Education and fragility in Afghanistan: A situational analysis

This paper is a part of a wider research project on education in fragile contexts being undertaken under the auspices of the Inter-Agency Network on Education in Emergencies (INEE). It asks how education can be delivered effectively in Afghanistan and how it contributes to, or mitigates, fragility.

Informed by an analytic framework developed by INEE, the paper explores five drivers of fragility: security, the economy, governance, social, and the environment. These five drivers overlap and are causally intermingled. The concept of ‘fragility’ is problematic – theoretically, practically, and politically – and is here used to denote the set of difficult operating circumstances for education agencies.

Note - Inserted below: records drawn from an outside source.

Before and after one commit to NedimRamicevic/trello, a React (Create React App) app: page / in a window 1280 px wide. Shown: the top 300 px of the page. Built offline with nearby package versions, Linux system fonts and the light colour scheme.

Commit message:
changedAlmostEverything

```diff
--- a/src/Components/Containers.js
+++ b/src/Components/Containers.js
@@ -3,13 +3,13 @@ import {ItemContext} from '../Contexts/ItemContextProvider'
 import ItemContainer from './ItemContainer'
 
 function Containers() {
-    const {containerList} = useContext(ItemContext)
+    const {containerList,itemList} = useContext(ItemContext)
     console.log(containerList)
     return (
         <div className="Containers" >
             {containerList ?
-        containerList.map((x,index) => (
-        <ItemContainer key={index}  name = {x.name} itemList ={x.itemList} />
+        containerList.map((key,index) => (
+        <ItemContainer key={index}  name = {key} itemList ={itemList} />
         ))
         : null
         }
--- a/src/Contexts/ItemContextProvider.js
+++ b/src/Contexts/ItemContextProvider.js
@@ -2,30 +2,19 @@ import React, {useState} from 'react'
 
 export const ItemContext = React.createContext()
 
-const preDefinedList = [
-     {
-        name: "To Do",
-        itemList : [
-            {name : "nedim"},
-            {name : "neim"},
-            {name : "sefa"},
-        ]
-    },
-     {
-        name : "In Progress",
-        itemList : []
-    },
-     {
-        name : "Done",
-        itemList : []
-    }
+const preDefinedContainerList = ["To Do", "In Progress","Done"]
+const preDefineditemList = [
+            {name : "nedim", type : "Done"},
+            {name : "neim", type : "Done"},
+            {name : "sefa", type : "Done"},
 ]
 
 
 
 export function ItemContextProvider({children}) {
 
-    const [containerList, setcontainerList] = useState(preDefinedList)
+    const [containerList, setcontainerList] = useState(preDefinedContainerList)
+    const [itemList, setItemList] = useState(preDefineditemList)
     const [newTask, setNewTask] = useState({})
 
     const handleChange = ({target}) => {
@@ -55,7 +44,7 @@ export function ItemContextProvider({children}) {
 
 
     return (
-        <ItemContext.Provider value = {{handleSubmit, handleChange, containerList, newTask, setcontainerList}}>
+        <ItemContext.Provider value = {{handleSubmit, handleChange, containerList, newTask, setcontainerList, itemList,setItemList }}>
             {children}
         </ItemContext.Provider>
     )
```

This study shows the primacy of ensuring security in order to deliver education. This cannot be done solely by military means: it needs willpower, not just firepower. Community and home-based education creates security, promotes education quality and enhances social capital. Foreign aid focused on military or corporate profits fuels fragility. Aid reform is needed. The MoE needs to be in charge of coordinating all education efforts. Disaster prevention should be integrated into the national education plan. A national education plan is not just a planning tool, but also a driver of capacity development and a needed symbol of hope and resilience.

Resource Info

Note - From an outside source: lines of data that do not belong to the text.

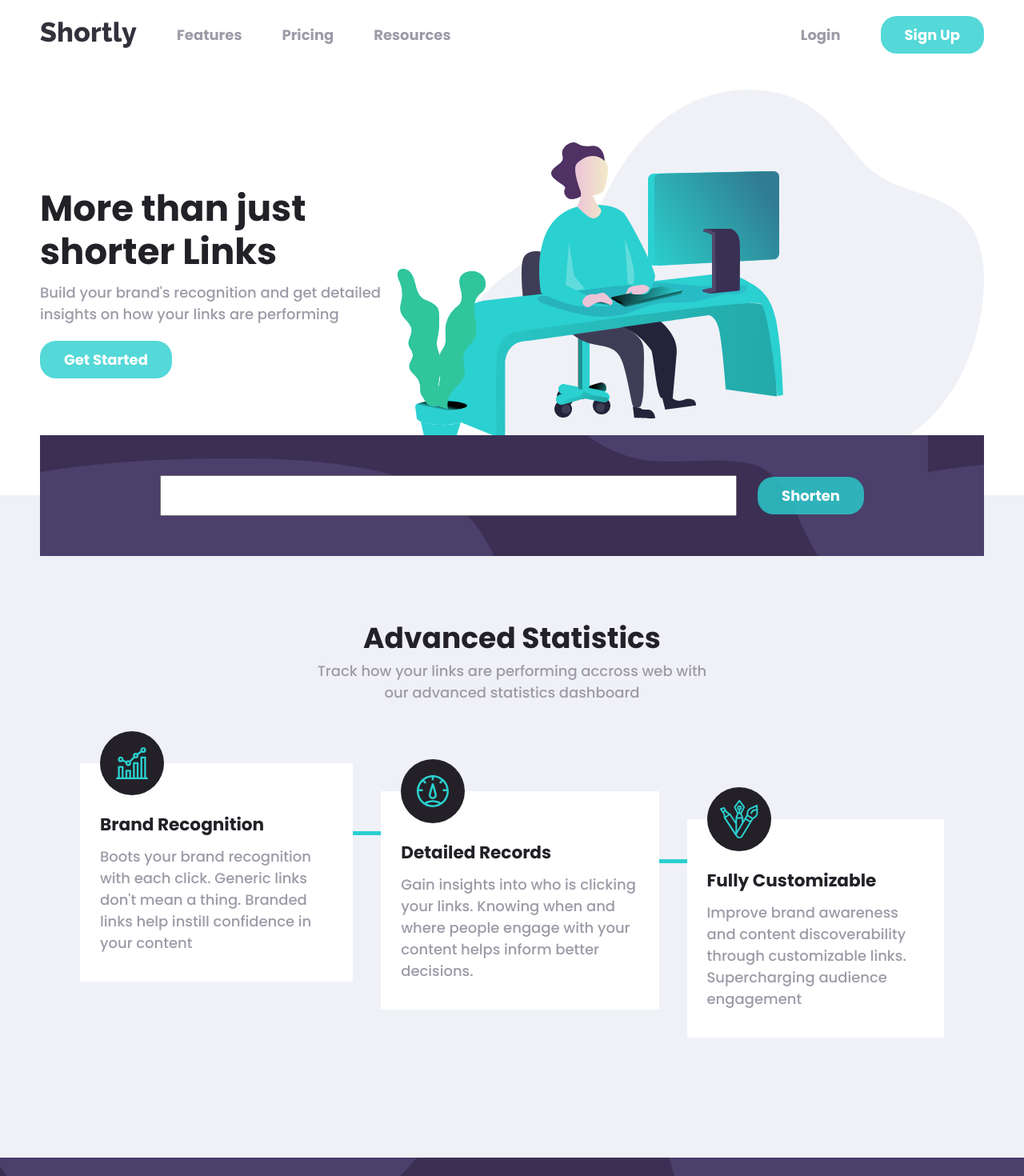
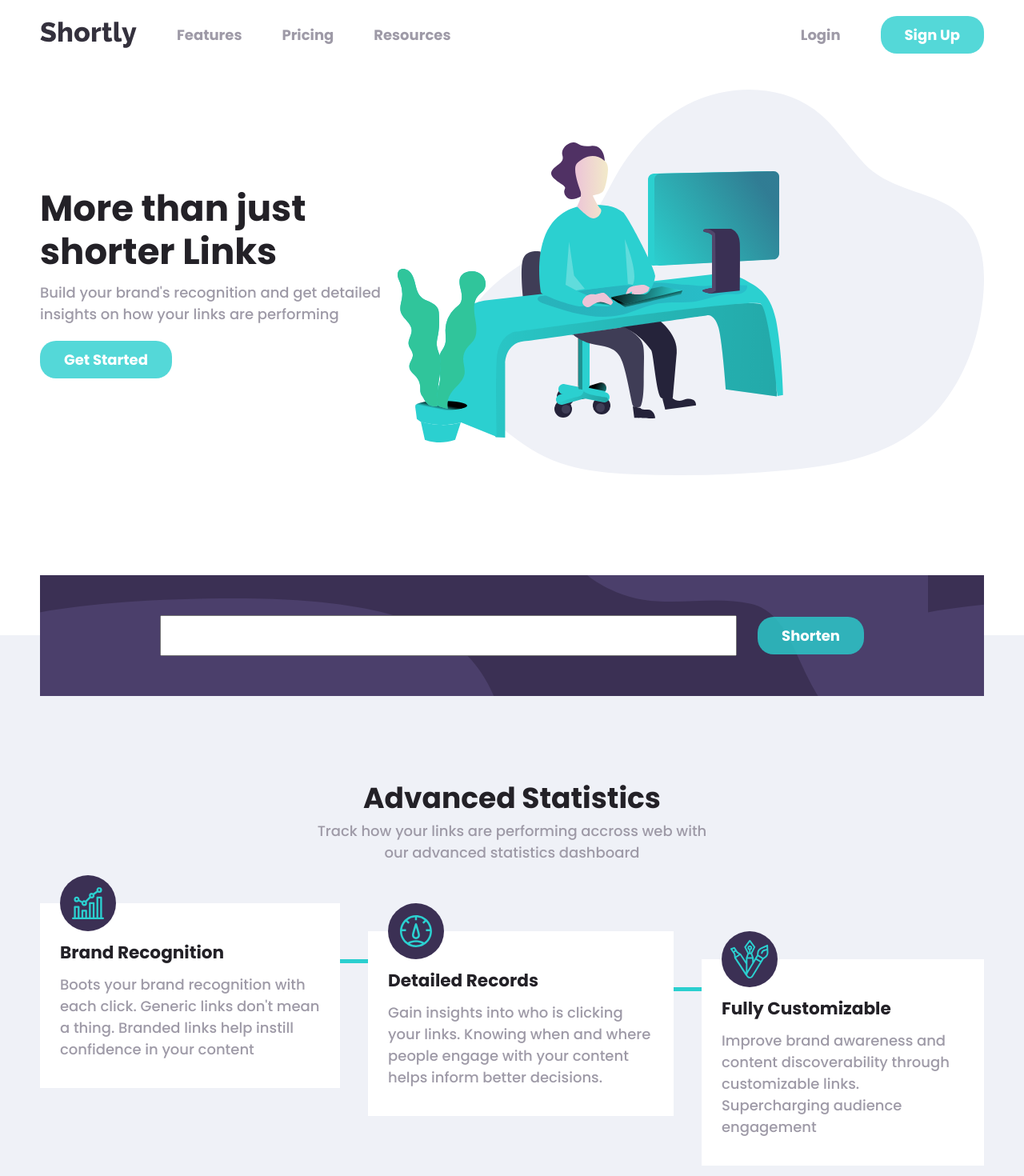
Before and after one commit to Ryan-Maddock-96/url-shortening-project, a React (Create React App) app in the folder url-shortening-app/: page / in a window 1280 px wide. Shown: the top 1470 px of the page at 80% size. Built offline with nearby package versions, Linux system fonts and the light colour scheme.

Commit message:
Started shortening links

```diff
--- a/url-shortening-app/src/components/LinkShorten.js
+++ b/url-shortening-app/src/components/LinkShorten.js
@@ -22,7 +22,15 @@ const LinkShorten = () => {
                 <button onClick={fetchData}>Shorten</button>
             </div>
 
-            {[...shortLinks].map(link => <div className='linkItem'>{link.short_link}</div>)}
+            {
+                [...shortLinks].map(link =>
+                    <div className='linkItem'>
+                        <span>{link.original_link}</span>
+                        <span>{link.short_link}</span>
+                        <button>Copy Link</button>
+                    </div>
+                )
+            }
         </div>
     );
 }
--- a/url-shortening-app/src/components/Statistics.js
+++ b/url-shortening-app/src/components/Statistics.js
@@ -21,7 +21,7 @@ const Statistics = () => {
         }
     ]
     return (
-        <section>
+        <div className='statContainer'>
             <div className='title'>
                 Advanced Statistics
                 <p>Track how your links are performing accross web with our advanced statistics dashboard</p>
@@ -35,7 +35,7 @@ const Statistics = () => {
                     </div>
                 )}
             </div>
-        </section>
+        </div>
     );
 }
 
--- a/url-shortening-app/src/styles/Header.scss
+++ b/url-shortening-app/src/styles/Header.scss
@@ -1,7 +1,7 @@
 header {
     display: flex;
     align-items: center;
-    padding: 25px 0 150px 150px;
+    padding: 25px 0 200px 150px;
     gap: 100px;
     overflow: hidden;
 
@@ -22,7 +22,7 @@ header {
 
 @media only screen and (max-width: $tablet) {
     header {
-        padding: 25px 50px;
+        padding: 25px 50px 200px;
         overflow: hidden;
         gap: 10px;
     }
@@ -31,7 +31,7 @@ header {
 @media  only screen and (max-width: $mobile) {
     header {
         flex-direction: column-reverse;
-        padding: 50px 25px;
+        padding: 50px 25px 200px;
         text-align: center;
         gap: 50px;
 
--- a/url-shortening-app/src/styles/Statistics.scss
+++ b/url-shortening-app/src/styles/Statistics.scss
@@ -1,18 +1,23 @@
 $spacing: 35px;
 $mobile-spacing: 75px;
+
+
+.statContainer {
+    padding: 100px 0;
+}
 
 .statItems {
     display: flex;
     align-items: flex-start;
     gap: $spacing;
-    margin: 75px 0 0;
+    margin: 50px 0 0;
 
     .item {
         position: relative;
         text-align: left;
         background: #fff;
         flex-grow: 1;
-        padding: 50px 25px 35px;
+        padding: 35px 25px 35px;
         box-sizing: border-box;
 
         .title {
@@ -43,11 +48,11 @@ $mobile-spacing: 75px;
         display: flex;
         justify-content: center;
         align-items: center;
-        top: -40px;
-        height: 80px;
-        width: 80px;
+        top: -35px;
+        height: 70px;
+        width: 70px;
         border-radius: 50%;
-        background: $very-dark-violet;
+        background: $dark-violet;
     }
 }
 
```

Resource Type

Case Study


Published by

Inter-agency Network for Education in Emergencies (INEE), UNESCO International Institute for Education Planning (UNESCO-IIEP)

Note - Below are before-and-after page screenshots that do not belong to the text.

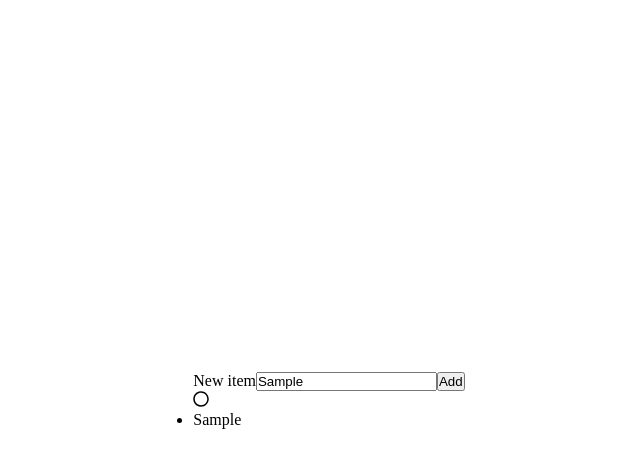
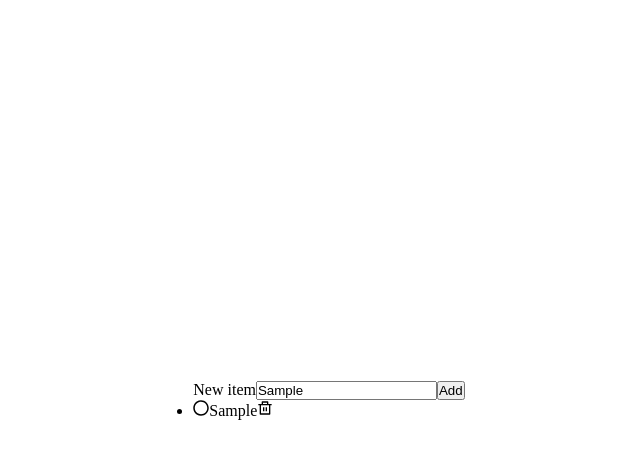
Before and after one commit to programmeur77/react-todo, a React (Vite) app in the folder frontend/: page / in a window 1280 px wide. Both pictures are taken after typing "Sample" into the empty fields and a click on the button "Add". Shown: the top 468 px of the page, without its empty margins (311-951 px from the left). Built offline with nearby package versions, Linux system fonts and the light colour scheme.

Commit message:
Removed circle icon to put it jsut before <li> and added Delete icon after each TODO item

```diff
--- a/frontend/src/App.jsx
+++ b/frontend/src/App.jsx
@@ -1,6 +1,7 @@
 import { useEffect, useState } from "react";
 
 import { FaRegCircle } from "react-icons/fa";
+import { RiDeleteBinLine } from "react-icons/ri";
 
 const App = () => {
   const [todos, setTodos] = useState([]);
@@ -37,7 +38,7 @@ const App = () => {
 
   return (
     <>
-      <form action="POST" className="todo-form">
+      <form action="POST" className="todo-form" onSubmit={handleSubmit}>
         <label htmlFor="New item">New item</label>
         <input
           type="text"
@@ -59,9 +60,10 @@ const App = () => {
             todos.map((todo) => {
               return (
                 <>
-                  <FaRegCircle className="todolist__item-is-completed" />
                   <li className="todo-list__item" key={todo.id}>
+                    <FaRegCircle className="todolist__item-is-completed" />
                     {todo.content}
+                    <RiDeleteBinLine className="todolist__item-remove" />
                   </li>
                 </>
               );
```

Authored by

Morten Sigsgaard


Education and Fragility

Geographic Focus